> _Task to carry out_
Search for the word "free" in the entries. Each line that holds it should be copied.

> _Data under study_
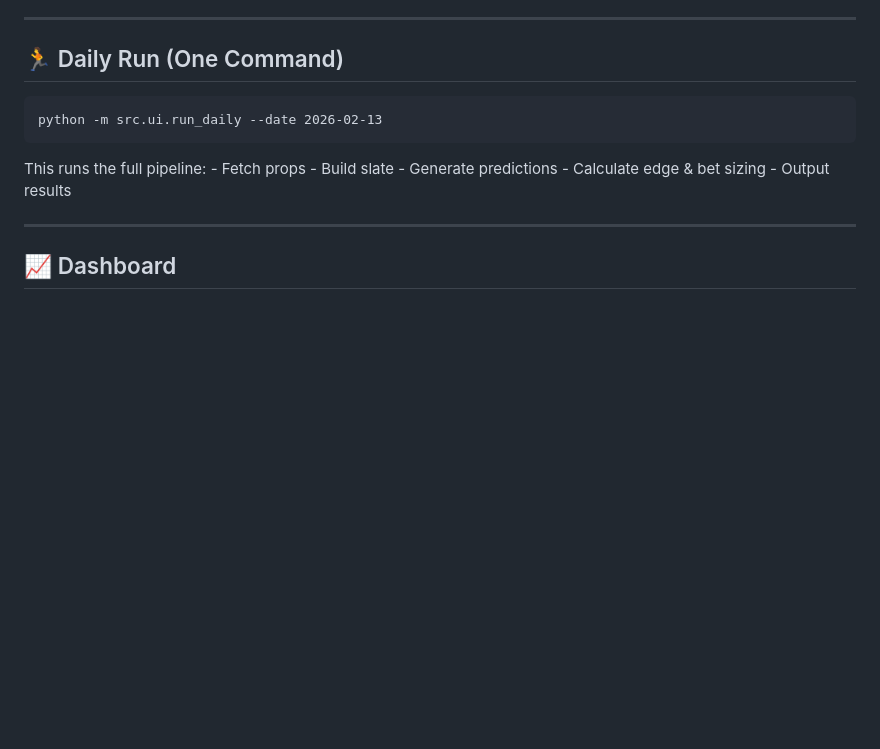
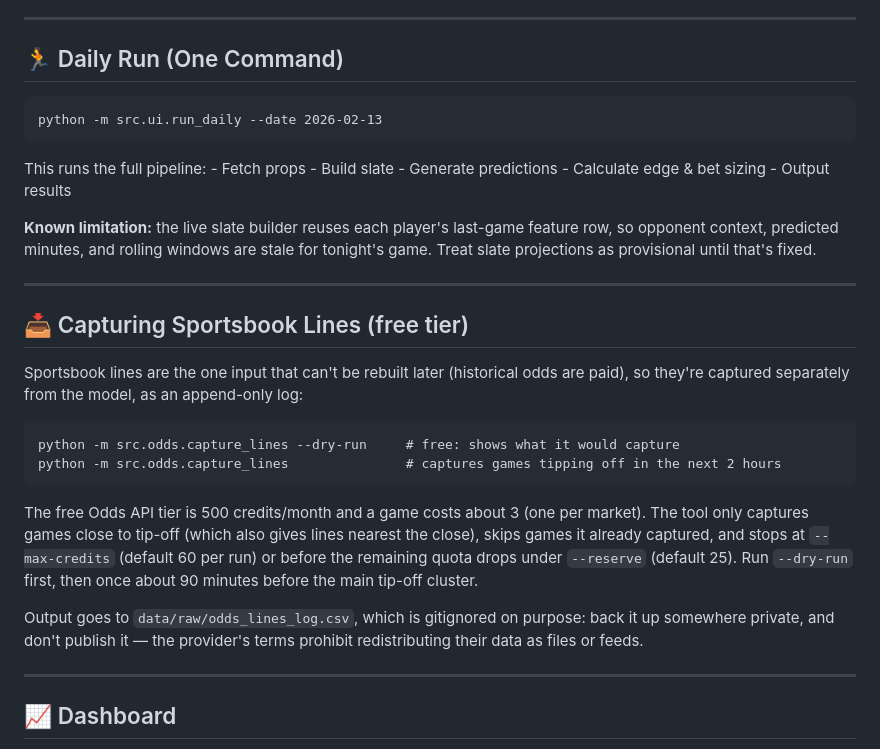
Before and after one commit to tredaman5/NBA-Player-Prop-Model, a Markdown page: README.md, the part around the change. GitHub-like rendering; blank space fills up the shorter version.

Commit message:
docs: document line capture and the live-slate limitation
Add a section on capturing lines on the free tier (commands, credit
budget, where the log lives and why it stays private). Also note the
known limitation that the live slate builder reuses each player's
last-game feature row, so opponent context, predicted minutes, and
rolling windows are stale for tonight's game.

Co-Authored-By: Claude Sonnet 5.5 <noreply@anthropic.com>

```diff
--- a/README.md
+++ b/README.md
@@ -137,6 +137,33 @@ Do not commit your API key.
 This runs the full pipeline: - Fetch props - Build slate - Generate
 predictions - Calculate edge & bet sizing - Output results
 
+**Known limitation:** the live slate builder reuses each player's
+last-game feature row, so opponent context, predicted minutes, and
+rolling windows are stale for tonight's game. Treat slate projections
+as provisional until that's fixed.
+
+------------------------------------------------------------------------
+
+## 📥 Capturing Sportsbook Lines (free tier)
+
+Sportsbook lines are the one input that can't be rebuilt later
+(historical odds are paid), so they're captured separately from the
+model, as an append-only log:
+
+    python -m src.odds.capture_lines --dry-run     # free: shows what it would capture
+    python -m src.odds.capture_lines               # captures games tipping off in the next 2 hours
+
+The free Odds API tier is 500 credits/month and a game costs about 3
+(one per market). The tool only captures games close to tip-off (which
+also gives lines nearest the close), skips games it already captured,
+and stops at `--max-credits` (default 60 per run) or before the
+remaining quota drops under `--reserve` (default 25). Run `--dry-run`
+first, then once about 90 minutes before the main tip-off cluster.
+
+Output goes to `data/raw/odds_lines_log.csv`, which is gitignored on
+purpose: back it up somewhere private, and don't publish it — the
+provider's terms prohibit redistributing their data as files or feeds.
+
 ------------------------------------------------------------------------
 
 ## 📈 Dashboard
```
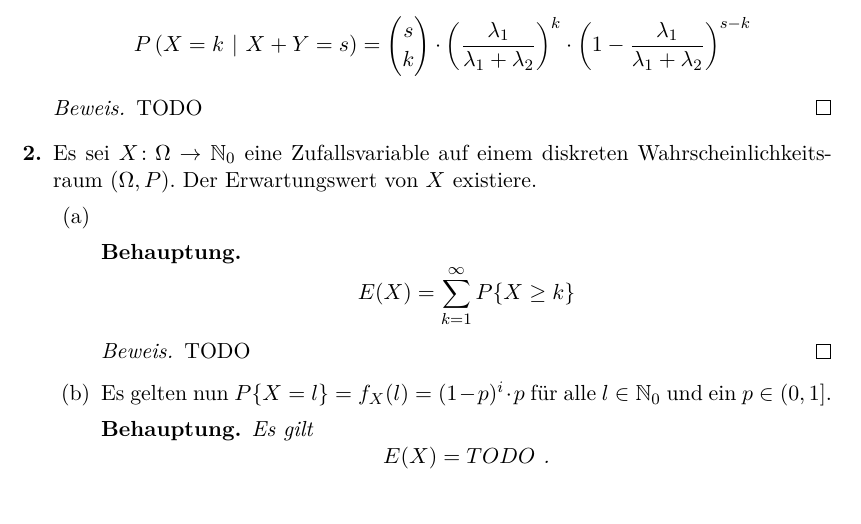
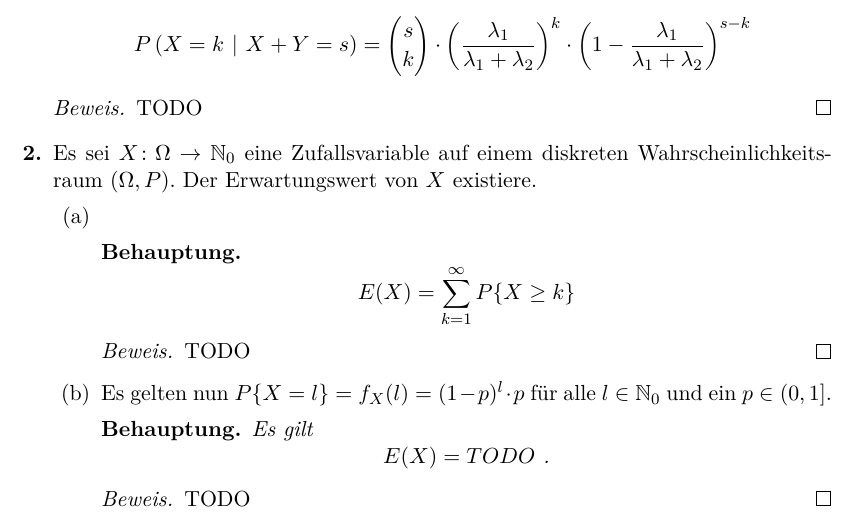
Before and after one commit to lenerd/STO1, a LaTeX document (bonusblatt/sto_bonusblatt.tex): part of the page, cut so that both start at the same text. Compiled offline with pdfLaTeX.

Commit message:
fixed vorlage

```diff
--- a/bonusblatt/sto_bonusblatt.tex
+++ b/bonusblatt/sto_bonusblatt.tex
@@ -74,7 +74,7 @@
                 \end{proof}
 
             \item
-                Es gelten nun $P\{X = l\} = f_X(l) = (1 - p)^i \cdot p$ für alle
+                Es gelten nun $P\{X = l\} = f_X(l) = (1 - p)^l \cdot p$ für alle
                 $l \in \mathbb{N}_0$ und ein $p \in (0, 1]$.
                 \begin{behaupt}
                     Es gilt
@@ -83,6 +83,9 @@
                         \text{ .}
                     \end{equation*}
                 \end{behaupt}
+                \begin{proof}
+                    TODO
+                \end{proof}
 
         \end{enumerate}
 \end{enumerate}
```
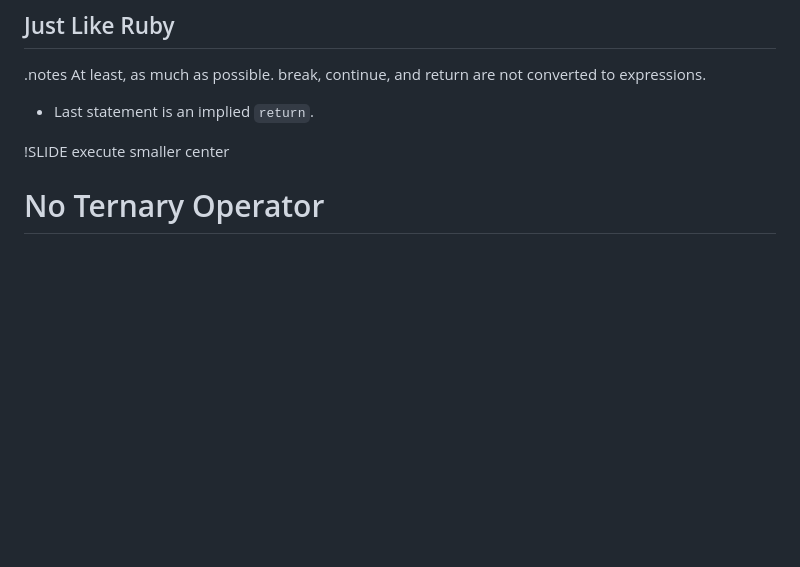
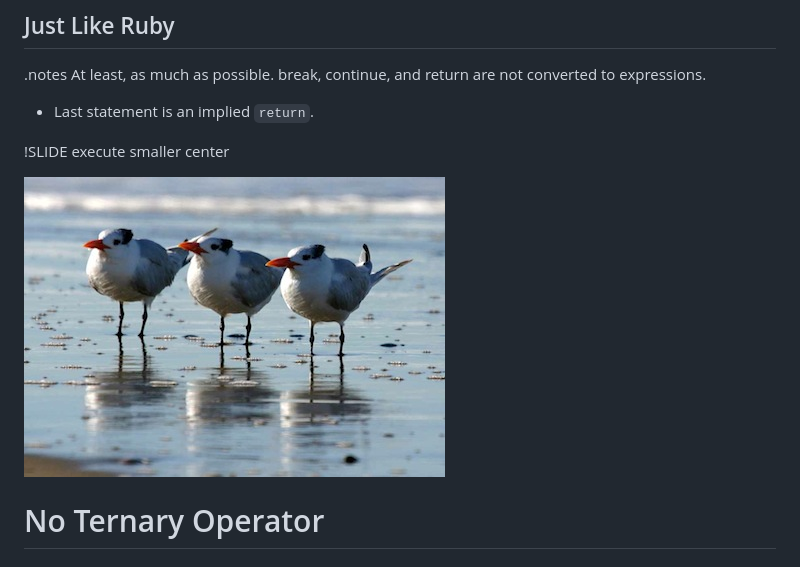
Before and after one commit to BMorearty/coffeescript-talk, a Markdown page: 05-rubyists/for-rubyists.md, the part around the change. Rendered like a GitHub page; pictures changed too: images/terns.jpg (added); blank space fills up the shorter version.

```diff
--- a/05-rubyists/for-rubyists.md
+++ b/05-rubyists/for-rubyists.md
@@ -217,6 +217,8 @@ compiles to:
 
 !SLIDE execute smaller center
 
+![a ternary of terns](../images/terns.jpg)
+
 # No Ternary Operator
 
 ## But `if`/`then`/`else` Is an Expression
```
Also changed, not shown: 04-migration/migration.md (+6 -0 lines).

> _Completed task_
Add a section on capturing lines on the free tier (commands, credit
+## 📥 Capturing Sportsbook Lines (free tier)
+    python -m src.odds.capture_lines --dry-run     # free: shows what it would capture
+The free Odds API tier is 500 credits/month and a game costs about 3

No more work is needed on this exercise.